Vienna, 06.10.2021. Why should a research institute or a pharmaceutical company invest time and money in therapy that may not pay off in the long run? Funding is hard to set up and payers may not be willing to cover the expensive treatment, looking at individual costs per patient. Are rare disease patients not worth being cared for?
This multi-dimensional topic was discussed by a panel at the European Health Forum Gastein last Friday. During the session “New Partnership Models for Rare Diseases”, organized by AOP Orphan, representatives from patient organizations, research institutions, pharmaceutical companies, and authorities discussed potential future flagship financing and R&D solutions for accessible care.
Participants agreed that a major problem in Europe is the fragmented access to drugs and treatments across the different countries. As Dimitrios Athanasiou, Board Member of the European Patients' Forum and father of a rare disease boy with Duchenne bluntly put it: “You may just live a few kilometers on the wrong side of the border but you will die because you don’t have access to the medication you need.” “Unfortunately, drugs for rare diseases are not always available in all European countries. Incentives for marketing authorizations are not coupled with access across markets” said Christa Wirthumer-Hoche, Head of the Austrian Medicines and Medical Devices Agency (AGES).
“Access to rare disease innovation for patients across Europe remains a challenge” added Labrini Papageorgiou, Global Access Policy Leader at Roche. She stressed that a positive regulatory environment is just one piece of the puzzle and that it is necessary to set policy frameworks that support sustainable and equitable access to advancement management and care for people affected by rare diseases. There is a need to address infrastructure and capacity gaps, enhance across the life cycle of interventions the coordination and harmonization of evidence generation, and to evolve access procedures in a way that they are able to recognize specificities of rare diseases and reward innovation. Plus, all stakeholders involved should work in close collaboration and strong partnership to build better healthcare systems.
One out of eighty drugs might be successful

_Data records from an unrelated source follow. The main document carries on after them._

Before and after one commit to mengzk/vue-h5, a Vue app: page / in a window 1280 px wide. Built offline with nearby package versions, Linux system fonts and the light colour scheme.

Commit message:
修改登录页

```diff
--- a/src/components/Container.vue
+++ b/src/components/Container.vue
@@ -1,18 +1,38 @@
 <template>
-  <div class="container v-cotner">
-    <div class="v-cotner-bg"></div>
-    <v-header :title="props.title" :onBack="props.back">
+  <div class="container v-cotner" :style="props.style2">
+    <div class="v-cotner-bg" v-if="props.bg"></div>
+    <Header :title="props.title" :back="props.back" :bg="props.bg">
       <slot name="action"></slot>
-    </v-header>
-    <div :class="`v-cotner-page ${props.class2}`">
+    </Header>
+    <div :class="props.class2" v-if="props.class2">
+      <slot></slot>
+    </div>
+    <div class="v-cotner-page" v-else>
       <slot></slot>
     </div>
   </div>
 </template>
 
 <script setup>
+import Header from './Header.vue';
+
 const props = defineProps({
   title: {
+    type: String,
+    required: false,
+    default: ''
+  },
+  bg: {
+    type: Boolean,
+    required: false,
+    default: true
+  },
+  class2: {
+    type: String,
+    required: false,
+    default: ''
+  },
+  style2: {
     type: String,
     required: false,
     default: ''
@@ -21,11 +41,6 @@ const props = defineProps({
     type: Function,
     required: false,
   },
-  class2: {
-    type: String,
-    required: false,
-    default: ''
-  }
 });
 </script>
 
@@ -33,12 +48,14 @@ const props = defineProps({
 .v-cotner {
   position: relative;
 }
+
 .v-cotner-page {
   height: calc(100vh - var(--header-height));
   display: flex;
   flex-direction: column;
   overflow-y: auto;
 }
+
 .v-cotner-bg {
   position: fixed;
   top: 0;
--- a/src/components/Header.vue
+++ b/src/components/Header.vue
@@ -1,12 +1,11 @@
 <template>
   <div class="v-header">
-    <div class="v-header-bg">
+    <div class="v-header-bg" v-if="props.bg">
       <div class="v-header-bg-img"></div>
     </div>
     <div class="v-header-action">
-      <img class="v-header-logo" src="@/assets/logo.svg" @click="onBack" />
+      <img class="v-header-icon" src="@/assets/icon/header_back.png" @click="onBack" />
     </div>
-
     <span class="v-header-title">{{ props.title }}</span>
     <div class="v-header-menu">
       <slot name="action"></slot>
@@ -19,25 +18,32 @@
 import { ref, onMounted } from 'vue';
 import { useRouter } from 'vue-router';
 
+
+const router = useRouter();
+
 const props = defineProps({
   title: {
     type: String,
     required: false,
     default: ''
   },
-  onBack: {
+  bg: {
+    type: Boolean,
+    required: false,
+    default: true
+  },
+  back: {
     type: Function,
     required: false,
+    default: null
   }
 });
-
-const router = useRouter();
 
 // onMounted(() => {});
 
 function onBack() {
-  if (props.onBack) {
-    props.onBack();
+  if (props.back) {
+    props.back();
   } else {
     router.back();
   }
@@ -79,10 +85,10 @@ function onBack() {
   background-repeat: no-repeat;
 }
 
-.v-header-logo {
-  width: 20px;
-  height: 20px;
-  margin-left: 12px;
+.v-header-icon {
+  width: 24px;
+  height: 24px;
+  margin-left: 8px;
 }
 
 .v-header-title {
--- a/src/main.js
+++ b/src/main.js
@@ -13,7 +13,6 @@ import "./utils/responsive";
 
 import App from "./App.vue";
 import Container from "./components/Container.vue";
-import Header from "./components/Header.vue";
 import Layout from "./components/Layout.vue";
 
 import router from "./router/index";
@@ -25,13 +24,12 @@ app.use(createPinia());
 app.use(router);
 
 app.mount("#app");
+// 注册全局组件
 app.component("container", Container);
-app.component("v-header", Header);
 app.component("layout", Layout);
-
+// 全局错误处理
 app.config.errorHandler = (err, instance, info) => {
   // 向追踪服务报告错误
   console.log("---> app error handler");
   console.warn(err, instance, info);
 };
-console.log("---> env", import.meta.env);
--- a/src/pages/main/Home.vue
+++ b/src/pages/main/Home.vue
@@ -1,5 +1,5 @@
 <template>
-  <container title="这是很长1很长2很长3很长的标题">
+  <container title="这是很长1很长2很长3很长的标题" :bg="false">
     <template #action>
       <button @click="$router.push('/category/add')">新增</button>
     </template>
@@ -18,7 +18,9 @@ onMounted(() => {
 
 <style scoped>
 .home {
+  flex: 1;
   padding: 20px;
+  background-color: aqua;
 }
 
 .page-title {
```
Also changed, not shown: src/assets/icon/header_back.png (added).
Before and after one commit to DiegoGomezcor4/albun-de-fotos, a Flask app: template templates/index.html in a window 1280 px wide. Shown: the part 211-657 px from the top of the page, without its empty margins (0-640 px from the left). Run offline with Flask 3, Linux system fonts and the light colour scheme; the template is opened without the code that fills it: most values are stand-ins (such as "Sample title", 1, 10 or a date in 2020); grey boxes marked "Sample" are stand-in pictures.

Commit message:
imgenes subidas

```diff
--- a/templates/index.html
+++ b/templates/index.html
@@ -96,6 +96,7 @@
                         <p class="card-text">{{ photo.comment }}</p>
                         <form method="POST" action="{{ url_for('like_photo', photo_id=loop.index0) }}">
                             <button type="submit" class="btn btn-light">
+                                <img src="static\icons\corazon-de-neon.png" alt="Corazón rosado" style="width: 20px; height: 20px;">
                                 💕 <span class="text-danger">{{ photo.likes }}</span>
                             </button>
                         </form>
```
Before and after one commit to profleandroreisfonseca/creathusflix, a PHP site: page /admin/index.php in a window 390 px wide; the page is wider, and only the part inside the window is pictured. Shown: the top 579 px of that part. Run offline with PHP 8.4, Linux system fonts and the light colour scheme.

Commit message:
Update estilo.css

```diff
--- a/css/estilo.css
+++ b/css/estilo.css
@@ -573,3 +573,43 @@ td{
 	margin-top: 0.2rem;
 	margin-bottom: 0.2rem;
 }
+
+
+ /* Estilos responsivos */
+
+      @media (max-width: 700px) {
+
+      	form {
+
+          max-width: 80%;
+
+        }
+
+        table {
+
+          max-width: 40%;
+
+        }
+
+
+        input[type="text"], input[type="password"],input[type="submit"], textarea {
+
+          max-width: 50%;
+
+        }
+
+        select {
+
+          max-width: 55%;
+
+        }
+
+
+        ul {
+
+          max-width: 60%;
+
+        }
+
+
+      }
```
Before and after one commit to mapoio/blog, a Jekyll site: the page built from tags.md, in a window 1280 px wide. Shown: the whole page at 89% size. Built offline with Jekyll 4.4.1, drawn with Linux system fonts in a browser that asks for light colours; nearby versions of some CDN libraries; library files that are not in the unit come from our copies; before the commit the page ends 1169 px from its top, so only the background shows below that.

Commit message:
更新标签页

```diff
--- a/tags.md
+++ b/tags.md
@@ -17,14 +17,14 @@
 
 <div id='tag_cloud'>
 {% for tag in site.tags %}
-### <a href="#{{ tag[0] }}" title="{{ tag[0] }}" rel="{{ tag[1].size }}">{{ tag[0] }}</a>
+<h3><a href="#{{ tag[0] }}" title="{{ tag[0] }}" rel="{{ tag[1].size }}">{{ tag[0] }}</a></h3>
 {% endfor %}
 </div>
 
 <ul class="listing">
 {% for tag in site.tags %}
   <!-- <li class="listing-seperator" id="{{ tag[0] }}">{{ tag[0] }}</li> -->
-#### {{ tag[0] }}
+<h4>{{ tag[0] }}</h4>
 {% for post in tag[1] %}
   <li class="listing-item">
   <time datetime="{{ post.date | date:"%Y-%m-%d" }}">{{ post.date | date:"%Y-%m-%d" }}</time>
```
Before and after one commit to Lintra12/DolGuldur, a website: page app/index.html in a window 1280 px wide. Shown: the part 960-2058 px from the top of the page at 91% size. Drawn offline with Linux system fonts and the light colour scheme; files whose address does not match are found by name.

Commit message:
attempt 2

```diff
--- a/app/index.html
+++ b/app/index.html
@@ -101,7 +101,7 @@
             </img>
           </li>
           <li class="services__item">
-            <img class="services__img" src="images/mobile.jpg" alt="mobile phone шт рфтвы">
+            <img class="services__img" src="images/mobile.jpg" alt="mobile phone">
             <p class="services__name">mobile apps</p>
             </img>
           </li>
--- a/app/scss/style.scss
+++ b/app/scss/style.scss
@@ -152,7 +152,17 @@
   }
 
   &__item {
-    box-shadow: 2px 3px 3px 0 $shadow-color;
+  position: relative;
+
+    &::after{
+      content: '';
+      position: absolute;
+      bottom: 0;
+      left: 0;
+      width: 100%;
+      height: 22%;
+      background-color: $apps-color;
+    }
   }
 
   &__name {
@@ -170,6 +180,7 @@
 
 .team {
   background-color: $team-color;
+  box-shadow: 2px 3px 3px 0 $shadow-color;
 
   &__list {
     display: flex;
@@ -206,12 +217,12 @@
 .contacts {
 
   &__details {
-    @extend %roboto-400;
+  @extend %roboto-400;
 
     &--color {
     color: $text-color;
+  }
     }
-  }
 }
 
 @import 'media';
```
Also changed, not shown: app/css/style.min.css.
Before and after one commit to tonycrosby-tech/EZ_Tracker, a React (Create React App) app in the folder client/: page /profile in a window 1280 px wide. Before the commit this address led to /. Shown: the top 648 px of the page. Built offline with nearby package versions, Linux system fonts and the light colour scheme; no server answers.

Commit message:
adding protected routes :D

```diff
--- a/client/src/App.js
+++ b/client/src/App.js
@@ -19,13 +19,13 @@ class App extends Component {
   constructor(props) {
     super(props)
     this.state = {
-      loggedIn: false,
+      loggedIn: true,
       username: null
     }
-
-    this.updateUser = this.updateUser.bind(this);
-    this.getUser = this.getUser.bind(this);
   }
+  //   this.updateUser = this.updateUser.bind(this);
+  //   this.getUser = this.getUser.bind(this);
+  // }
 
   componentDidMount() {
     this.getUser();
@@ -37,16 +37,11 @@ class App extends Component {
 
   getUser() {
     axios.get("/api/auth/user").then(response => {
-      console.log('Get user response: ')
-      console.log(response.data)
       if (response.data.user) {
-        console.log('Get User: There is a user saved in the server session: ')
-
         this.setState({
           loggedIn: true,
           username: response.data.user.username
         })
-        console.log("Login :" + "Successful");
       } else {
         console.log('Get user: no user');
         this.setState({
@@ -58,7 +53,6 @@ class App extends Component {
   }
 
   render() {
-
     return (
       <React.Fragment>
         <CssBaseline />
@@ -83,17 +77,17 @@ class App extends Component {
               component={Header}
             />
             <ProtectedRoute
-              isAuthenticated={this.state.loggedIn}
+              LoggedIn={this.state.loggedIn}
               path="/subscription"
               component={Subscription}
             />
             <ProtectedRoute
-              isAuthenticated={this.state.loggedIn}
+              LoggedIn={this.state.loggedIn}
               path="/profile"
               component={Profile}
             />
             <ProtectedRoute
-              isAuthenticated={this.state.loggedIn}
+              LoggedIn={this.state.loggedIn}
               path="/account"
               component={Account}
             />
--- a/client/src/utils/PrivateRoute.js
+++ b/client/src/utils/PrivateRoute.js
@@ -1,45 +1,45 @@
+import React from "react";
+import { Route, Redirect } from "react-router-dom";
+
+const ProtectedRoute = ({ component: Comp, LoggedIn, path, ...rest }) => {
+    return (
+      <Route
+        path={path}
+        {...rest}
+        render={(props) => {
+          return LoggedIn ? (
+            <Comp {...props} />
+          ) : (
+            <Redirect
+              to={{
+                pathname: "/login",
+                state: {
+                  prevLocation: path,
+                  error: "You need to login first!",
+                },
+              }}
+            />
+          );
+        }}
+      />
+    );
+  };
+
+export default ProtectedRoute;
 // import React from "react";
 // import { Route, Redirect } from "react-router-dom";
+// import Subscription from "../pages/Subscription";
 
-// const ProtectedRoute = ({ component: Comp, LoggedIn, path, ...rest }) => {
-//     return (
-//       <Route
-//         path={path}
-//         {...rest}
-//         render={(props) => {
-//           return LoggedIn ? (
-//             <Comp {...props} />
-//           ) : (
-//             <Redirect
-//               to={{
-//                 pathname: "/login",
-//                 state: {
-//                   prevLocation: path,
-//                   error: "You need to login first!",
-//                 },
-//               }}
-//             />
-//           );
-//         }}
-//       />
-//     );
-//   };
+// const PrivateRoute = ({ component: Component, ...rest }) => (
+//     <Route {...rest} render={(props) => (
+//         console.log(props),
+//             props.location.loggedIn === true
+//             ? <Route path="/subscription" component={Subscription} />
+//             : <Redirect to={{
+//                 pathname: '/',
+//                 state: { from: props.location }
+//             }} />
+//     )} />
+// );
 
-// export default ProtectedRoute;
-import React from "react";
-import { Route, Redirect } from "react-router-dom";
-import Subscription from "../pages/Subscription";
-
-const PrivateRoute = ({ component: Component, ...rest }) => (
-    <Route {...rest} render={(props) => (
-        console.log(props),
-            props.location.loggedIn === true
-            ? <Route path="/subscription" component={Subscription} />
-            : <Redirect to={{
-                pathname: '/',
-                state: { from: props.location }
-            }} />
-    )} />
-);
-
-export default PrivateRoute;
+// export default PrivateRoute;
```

At the same time, European countries offer different availability of funding for basic research and drug development. Günther Krumpl, Member of Governing Board at AOP Orphan International AG, who has a strong research background, pointed out that developing an orphan drug takes years and is full of risks. One out of eighty drugs might be successful. Even if you have a good result, the committee may decide that the treatment doesn’t qualify as an orphan drug making subsequent reimbursement discussions very difficult. “You think twice about investing in orphan drugs. Especially if an organization cannot be sure that in the end an orphan drug designation will be granted.”
Christa Wirthumer-Hoche was optimistic: “Let´s use the momentum! New legislations including the Orphan Drug Regulation, with incentives for drug development and provisions for marketing activities are currently under review.”
Equal access for patients: What are new approaches to reward innovation for rare diseases?
Michael Freissmuth, Chairman at the Medical Institute of Pharmacology at the University of Vienna: “I encourage trans-European solutions for equitable access in Europe. We need a fair price. This can be solved with risk sharing models.”
Michael Freissmuth proposed a bold initiative: “We need a European fund that all health systems pay into with a European agency in charge of distributing the money. Just as important is a translational research center to incentivize the transfer of knowledge coming out of laboratories. Research can be much more successful with the exchange of data organized in a European patient registry. This will allow payers to make evidence-based decisions.”
Let’s hope for miracles but let’s work for them
Based on this idea Günther Krumpl proposes unifying the regulation and reimbursement process as well as forming a European body for financing trials. “Make it obligatory for countries to develop rare disease drugs to create healthy competition.” Labrini Papageorgiou pointed out the importance of fostering collaboration with partners and early engagement with stakeholders as well as evidence-based solutions.
Jo de Cock, a former CEO of the Belgian reimbursement authority (NIHDI) and session moderator supports the idea of bringing workstreams together to equalize access and pricing. “An equalization fund will eliminate the issue of differential pricing and parallel trade in all European countries.”
When the issue of data privacy came up, Dimitrios Athanasiou pointed out: “If you have a life expectancy of one and a half years, you don’t care about your data”, adding: “Let’s hope for miracles but let’s work for them.”
The European Health Forum Gastein is an independent, non-partisan organization founded in 1998 as a European health policy platform with the aim to provide a neutral and inclusive platform for the discussion and advancement of health, solidarity and equity in the EU and beyond. Their founding principle is the equal representation of all stakeholders. Since its inception, the EHFG has developed into a key platform for health policy exchange, bringing together stakeholders and decision-makers from the public and private sector, civil society, as well as science and academia.